An internationally respected pediatric surgeon, Dr. Koop became Surgeon-in-Chief of the Children's Hospital of Philadelphia in 1948 and served in that capacity until he left the academic world in 1981. He was the Editor-in-Chief of the Journal of Pediatric Surgery from 1964-1976.
Dr. Koop was appointed Deputy Assistant Secretary for Health, U.S. Public Health Service (PHS) in March 1981 and was sworn in as the U.S. Surgeon General on November 17, 1981. He was also appointed Director of the Office of International Health in May 1982. As Surgeon General, Dr. Koop oversaw the activities of the 6,000 member PHS Commissioned Corps and advised the public on a variety of health matters: smoking and health, diet and nutrition, environmental health hazards, and the importance of immunization and disease prevention. He also became the government's chief spokesman on AIDS. He resigned as Surgeon General on October 1, 1989 and continues to be a force for public health and health education through his writings, electronic media, public appearances, personal contacts, and as Senior Scholar of the C. Everett Koop Institute at Dartmouth.
Dr. Koop was awarded the Denis Brown Gold Medal by the British Association of Paediatric Surgeons; the William E. Ladd Gold Medal of the American Academy of Pediatrics in recognition of outstanding contributions to the field of pediatric surgery; the Order of the Duarte, Sanchez, and Mella (the highest award of the Dominican Republic) for his achievement in separating the conjoined Dominican twins; and a number of other awards from civic, religious, medical and philanthropic organizations. He was awarded the Medal of the Legion of Honor by the government of France in 1980, was inducted into the Royal College of Surgeons of England in 1982 as well as the Royal College of Physicians and Surgeons of Glasgow in 1987. In May 1983, Dr. Koop was awarded the Public Health Service Distinguished Service Medal in recognition of his extraordinary leadership of the U.S. Public Health Service.

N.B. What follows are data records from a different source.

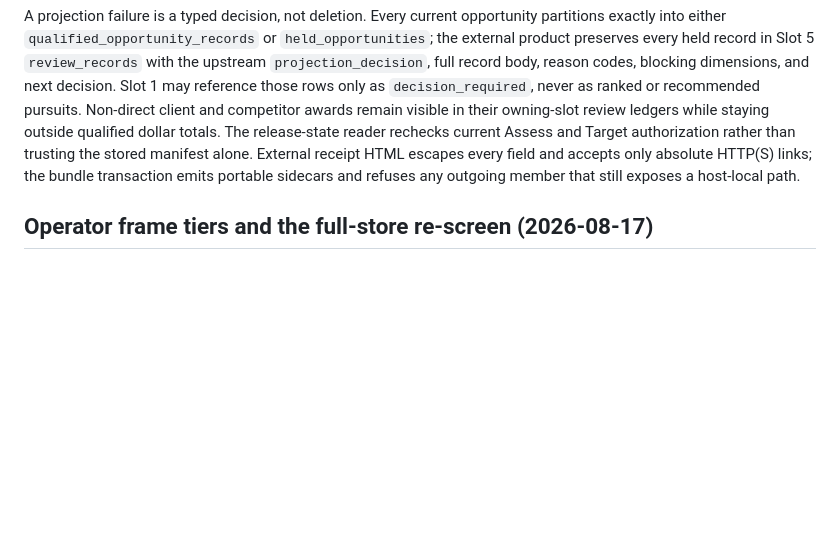
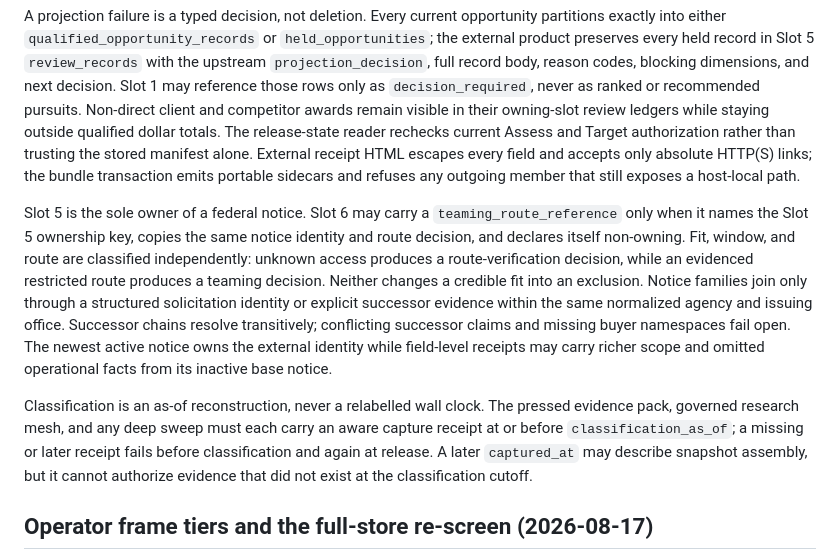
Before and after one commit to wtylerjohnson/Lila, a Markdown page: docs/CONVENTIONS.md, the part around the change. Drawn GitHub-style; blank space fills up the shorter version.

Commit message:
Document opportunity ownership and as-of law

```diff
--- a/docs/CONVENTIONS.md
+++ b/docs/CONVENTIONS.md
@@ -1359,6 +1359,26 @@ field and accepts only absolute HTTP(S) links; the bundle transaction emits
 portable sidecars and refuses any outgoing member that still exposes a
 host-local path.
 
+Slot 5 is the sole owner of a federal notice. Slot 6 may carry a
+`teaming_route_reference` only when it names the Slot 5 ownership key, copies
+the same notice identity and route decision, and declares itself non-owning.
+Fit, window, and route are classified independently: unknown access produces a
+route-verification decision, while an evidenced restricted route produces a
+teaming decision. Neither changes a credible fit into an exclusion. Notice
+families join only through a structured solicitation identity or explicit
+successor evidence within the same normalized agency and issuing office.
+Successor chains resolve transitively; conflicting successor claims and
+missing buyer namespaces fail open. The newest active notice owns the external
+identity while field-level receipts may carry richer scope and omitted
+operational facts from its inactive base notice.
+
+Classification is an as-of reconstruction, never a relabelled wall clock.
+The pressed evidence pack, governed research mesh, and any deep sweep must each
+carry an aware capture receipt at or before `classification_as_of`; a missing
+or later receipt fails before classification and again at release. A later
+`captured_at` may describe snapshot assembly, but it cannot authorize evidence
+that did not exist at the classification cutoff.
+
 ## Operator frame tiers and the full-store re-screen (2026-08-17)
 
 - `clients/<slug>/frame_tiers.json` is the single record of an
```
Also changed, not shown: docs/MARKET_MAP_CONTRACT.md (+19 -5 lines).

After his retirement, he was presented with the Surgeon General's Exemplary Service Medal and the Surgeon General's Medallion. In September of 1995, President Clinton presented him with the Presidential Medal of Freedom, the nation's highest civilian award.
Dr. Koop is a member of the American Surgical Association, the Society of University Surgeons, the American Pediatric Surgical Association, the National Academy of Sciences, the Institute of Medicine, the American Philosophical Society, and a number of other professional societies in the U.S. and abroad. He is a Fellow of the American College of Surgeons and the American Academy of Pediatrics, the Society of Behavioral Medicine, and a member of the American College of Preventive Medicine. Dr. Koop is Chairman of the Board of Trustees of the National Museum of Health and Medicine Foundation, Chairman of the National SAFE KIDS Campaign, Honorary Chairman of The Health Project, a Director of the Biopure Corporation and Chairman of its Scientific Advisory Board. He is on the Board of Directors of the National HealthNetwork, the Foundation for Biomedical Research, A.D.A.M. Software, Inc., and is an advisor to Neurocrine Biosciences, Inc. and International Aid Inc. He serves as an international advisor to AIDS Care Education and Training (United Kingdom) and is a member of the National Advisory Boards of the International Health and Medical Film Festival, Inc., and the Texas Heart Institute.
He has written more than 200 articles and books on the practice of medicine and surgery, biomedical ethics, and health policy. In 1991 he was given an Emmy Award in the News and Documentary category for C. Everett Koop, M.D., a five part series on health care reform. Two of the shows in this series were awarded Freddies in 1992: Best Film in the Category of Aging for Forever Young and Best Film in the Category of Family Dynamics for Listening to Teenagers.